The Yukon government will spend up to $11 million for affordable-housing units for women and single mothers.
The facility is expected to have up to 30 housing units and is slated for completion within the next two-and-a-half years, Elaine Taylor, the minister responsible for the women’s directorate, told a news conference on Tuesday.
That works out to roughly $333,000 per unit, about half the cost of the Canada Games’ athletes’ village.
And that estimated cost includes other facilities expected to be included in the affordable housing complex, such as a communal kitchen, library, security and firefighting measures and daycare services, said women’s directorate spokesperson Brenda Barnes.
Exactly what will be included in the complex will be determined through consultations with women and stakeholders, she said.
There are currently 65 people waiting for social housing in Whitehorse.
And 38 per cent of those are single mothers with children.
Another 11 per cent are women who suffered abuse.
“There’s a need to increase access to affordable housing for women in the Yukon,” said Taylor.
“This will help to reduce the incidence of violence against women.”
The government plans to find a location, buy land, design the building, deal with zoning issues and tender the project, she said.
“I am hesitant to say whether it will be ready next year,” she said.
“But (it will be) within the next two to two-and-a-half years.”
Narrow Gauge Contracting is also planning an affordable housing complex.
Located near the community gardens, the two-storey building would contain eight two-bedroom units and four one-bedroom apartments.
The two-bedroom units would sell for $199,000, said Narrow Gauge owner Doug Gilday on Tuesday.
Although he’s had no trouble selling his high-end condos, Gilday decided to dabble in affordable housing.
“The market needs it,” he said.
“And I guess you could say we’re motivated by our conscience to try and do something.”
If Gilday gets buy-in, Narrow Gauge will break ground in the spring, and the apartments will be ready by fall, he said.
The building will be energy efficient and have good air quality, he said.
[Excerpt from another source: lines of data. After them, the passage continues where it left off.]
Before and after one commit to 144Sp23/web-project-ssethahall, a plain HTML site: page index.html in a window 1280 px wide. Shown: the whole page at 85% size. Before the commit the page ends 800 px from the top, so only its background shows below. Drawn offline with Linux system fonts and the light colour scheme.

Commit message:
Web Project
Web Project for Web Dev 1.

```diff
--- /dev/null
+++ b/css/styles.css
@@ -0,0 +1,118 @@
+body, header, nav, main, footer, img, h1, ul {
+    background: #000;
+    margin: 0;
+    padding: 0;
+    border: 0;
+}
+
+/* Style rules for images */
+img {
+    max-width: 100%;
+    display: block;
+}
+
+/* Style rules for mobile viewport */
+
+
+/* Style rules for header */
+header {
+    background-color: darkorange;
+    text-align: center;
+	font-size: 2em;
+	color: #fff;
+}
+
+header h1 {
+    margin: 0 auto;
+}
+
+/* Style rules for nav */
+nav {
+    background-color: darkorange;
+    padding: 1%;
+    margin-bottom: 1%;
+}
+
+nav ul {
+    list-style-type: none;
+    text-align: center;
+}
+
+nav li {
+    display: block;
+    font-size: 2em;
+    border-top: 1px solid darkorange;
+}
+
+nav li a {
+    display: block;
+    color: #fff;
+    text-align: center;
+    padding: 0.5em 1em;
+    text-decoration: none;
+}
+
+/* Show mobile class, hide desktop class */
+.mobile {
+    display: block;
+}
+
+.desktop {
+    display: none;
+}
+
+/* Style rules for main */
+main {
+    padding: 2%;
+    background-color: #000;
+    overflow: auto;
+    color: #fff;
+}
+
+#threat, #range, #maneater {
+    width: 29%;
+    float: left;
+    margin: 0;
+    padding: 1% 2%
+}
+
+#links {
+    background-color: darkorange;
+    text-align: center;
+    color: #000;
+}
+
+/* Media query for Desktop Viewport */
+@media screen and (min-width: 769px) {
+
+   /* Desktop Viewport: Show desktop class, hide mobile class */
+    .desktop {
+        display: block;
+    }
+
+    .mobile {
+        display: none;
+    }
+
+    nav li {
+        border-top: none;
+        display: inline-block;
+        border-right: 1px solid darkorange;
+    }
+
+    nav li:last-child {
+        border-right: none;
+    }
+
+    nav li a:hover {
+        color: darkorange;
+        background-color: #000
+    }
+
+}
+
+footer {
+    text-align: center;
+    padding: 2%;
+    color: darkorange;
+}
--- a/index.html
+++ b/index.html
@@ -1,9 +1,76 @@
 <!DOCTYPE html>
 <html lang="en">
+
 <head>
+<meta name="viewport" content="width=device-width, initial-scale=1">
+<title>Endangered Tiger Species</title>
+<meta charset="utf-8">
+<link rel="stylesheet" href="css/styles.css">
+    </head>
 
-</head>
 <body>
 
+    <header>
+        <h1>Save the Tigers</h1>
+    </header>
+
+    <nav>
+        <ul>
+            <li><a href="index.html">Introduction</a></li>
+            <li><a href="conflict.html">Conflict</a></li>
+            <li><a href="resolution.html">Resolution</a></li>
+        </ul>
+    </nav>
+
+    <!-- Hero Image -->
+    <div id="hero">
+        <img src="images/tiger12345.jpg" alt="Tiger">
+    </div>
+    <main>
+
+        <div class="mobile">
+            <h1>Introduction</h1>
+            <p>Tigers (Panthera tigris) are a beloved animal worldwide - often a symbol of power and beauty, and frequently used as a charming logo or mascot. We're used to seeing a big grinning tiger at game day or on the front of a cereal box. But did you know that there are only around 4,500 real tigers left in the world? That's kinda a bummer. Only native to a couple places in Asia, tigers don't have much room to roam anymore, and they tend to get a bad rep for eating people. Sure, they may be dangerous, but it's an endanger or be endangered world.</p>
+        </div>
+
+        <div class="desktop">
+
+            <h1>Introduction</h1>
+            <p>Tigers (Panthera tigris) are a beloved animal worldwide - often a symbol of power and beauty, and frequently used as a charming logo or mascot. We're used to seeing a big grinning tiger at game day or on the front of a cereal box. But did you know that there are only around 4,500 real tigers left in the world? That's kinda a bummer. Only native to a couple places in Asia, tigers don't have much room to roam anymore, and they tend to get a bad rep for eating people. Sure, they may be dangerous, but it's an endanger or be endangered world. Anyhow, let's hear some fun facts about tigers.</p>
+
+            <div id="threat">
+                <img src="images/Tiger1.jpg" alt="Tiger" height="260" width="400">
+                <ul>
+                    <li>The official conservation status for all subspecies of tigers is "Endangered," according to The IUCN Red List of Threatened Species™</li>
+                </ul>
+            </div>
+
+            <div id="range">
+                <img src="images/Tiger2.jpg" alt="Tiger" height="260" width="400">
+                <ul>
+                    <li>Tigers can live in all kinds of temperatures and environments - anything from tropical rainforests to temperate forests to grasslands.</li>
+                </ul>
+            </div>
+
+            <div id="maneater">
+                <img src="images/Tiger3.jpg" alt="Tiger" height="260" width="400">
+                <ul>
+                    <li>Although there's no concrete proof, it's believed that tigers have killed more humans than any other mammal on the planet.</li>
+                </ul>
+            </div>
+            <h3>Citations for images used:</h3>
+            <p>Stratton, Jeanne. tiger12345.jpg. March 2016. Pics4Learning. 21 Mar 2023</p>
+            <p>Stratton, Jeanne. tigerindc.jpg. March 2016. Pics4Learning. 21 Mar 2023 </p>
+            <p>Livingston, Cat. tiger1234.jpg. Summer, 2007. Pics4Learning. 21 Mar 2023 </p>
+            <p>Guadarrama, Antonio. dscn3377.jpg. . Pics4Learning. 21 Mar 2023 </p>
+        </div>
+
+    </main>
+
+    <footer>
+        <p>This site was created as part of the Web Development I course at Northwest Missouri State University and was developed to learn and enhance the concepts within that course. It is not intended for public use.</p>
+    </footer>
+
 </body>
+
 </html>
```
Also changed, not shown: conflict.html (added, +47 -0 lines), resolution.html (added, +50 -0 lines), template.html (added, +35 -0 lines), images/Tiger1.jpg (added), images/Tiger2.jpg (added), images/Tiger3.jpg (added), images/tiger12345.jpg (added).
Because it is only two storeys, Narrow Gauge can cut costs by eliminating the need for an elevator or a sprinkler system.
Funding for the government’s new affordable housing complex is being drawn from the northern housing trust fund, a federal grant.
The project will be managed by the Yukon Housing Corp.
A woman-only building was rejected in initial consultations.
Women’s groups, transition homes and social housing clients suggested secure housing close to schools, daycares, and transportation, according to those initial consultations.
As a result, the government is considering including larger social housing units within its new complex to accommodate women with children, said Taylor.
To review the findings of those consultations, visit www.womensdirectorate.gov.yk.ca.